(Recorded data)
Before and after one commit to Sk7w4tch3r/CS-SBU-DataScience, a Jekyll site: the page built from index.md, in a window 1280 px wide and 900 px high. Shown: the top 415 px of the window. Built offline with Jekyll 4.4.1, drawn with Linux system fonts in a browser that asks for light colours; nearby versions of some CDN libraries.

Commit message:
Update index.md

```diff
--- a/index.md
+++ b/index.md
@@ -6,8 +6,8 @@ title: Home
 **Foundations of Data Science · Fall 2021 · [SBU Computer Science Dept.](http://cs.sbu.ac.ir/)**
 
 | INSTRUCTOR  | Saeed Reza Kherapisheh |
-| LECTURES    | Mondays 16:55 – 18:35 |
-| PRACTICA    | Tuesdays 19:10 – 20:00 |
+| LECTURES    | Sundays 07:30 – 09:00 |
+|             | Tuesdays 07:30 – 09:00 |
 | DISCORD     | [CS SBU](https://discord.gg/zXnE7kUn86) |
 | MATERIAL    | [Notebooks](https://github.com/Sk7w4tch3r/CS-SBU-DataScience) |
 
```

▶ [Assigned task]
Return every record above. Copy each one exactly.

▶ [Reply to the task]
Before and after one commit to Sk7w4tch3r/CS-SBU-DataScience, a Jekyll site: the page built from index.md, in a window 1280 px wide and 900 px high. Shown: the top 415 px of the window. Built offline with Jekyll 4.4.1, drawn with Linux system fonts in a browser that asks for light colours; nearby versions of some CDN libraries.

Commit message:
Update index.md

```diff
--- a/index.md
+++ b/index.md
@@ -6,8 +6,8 @@ title: Home
 **Foundations of Data Science · Fall 2021 · [SBU Computer Science Dept.](http://cs.sbu.ac.ir/)**
 
 | INSTRUCTOR  | Saeed Reza Kherapisheh |
-| LECTURES    | Mondays 16:55 – 18:35 |
-| PRACTICA    | Tuesdays 19:10 – 20:00 |
+| LECTURES    | Sundays 07:30 – 09:00 |
+|             | Tuesdays 07:30 – 09:00 |
 | DISCORD     | [CS SBU](https://discord.gg/zXnE7kUn86) |
 | MATERIAL    | [Notebooks](https://github.com/Sk7w4tch3r/CS-SBU-DataScience) |
 
```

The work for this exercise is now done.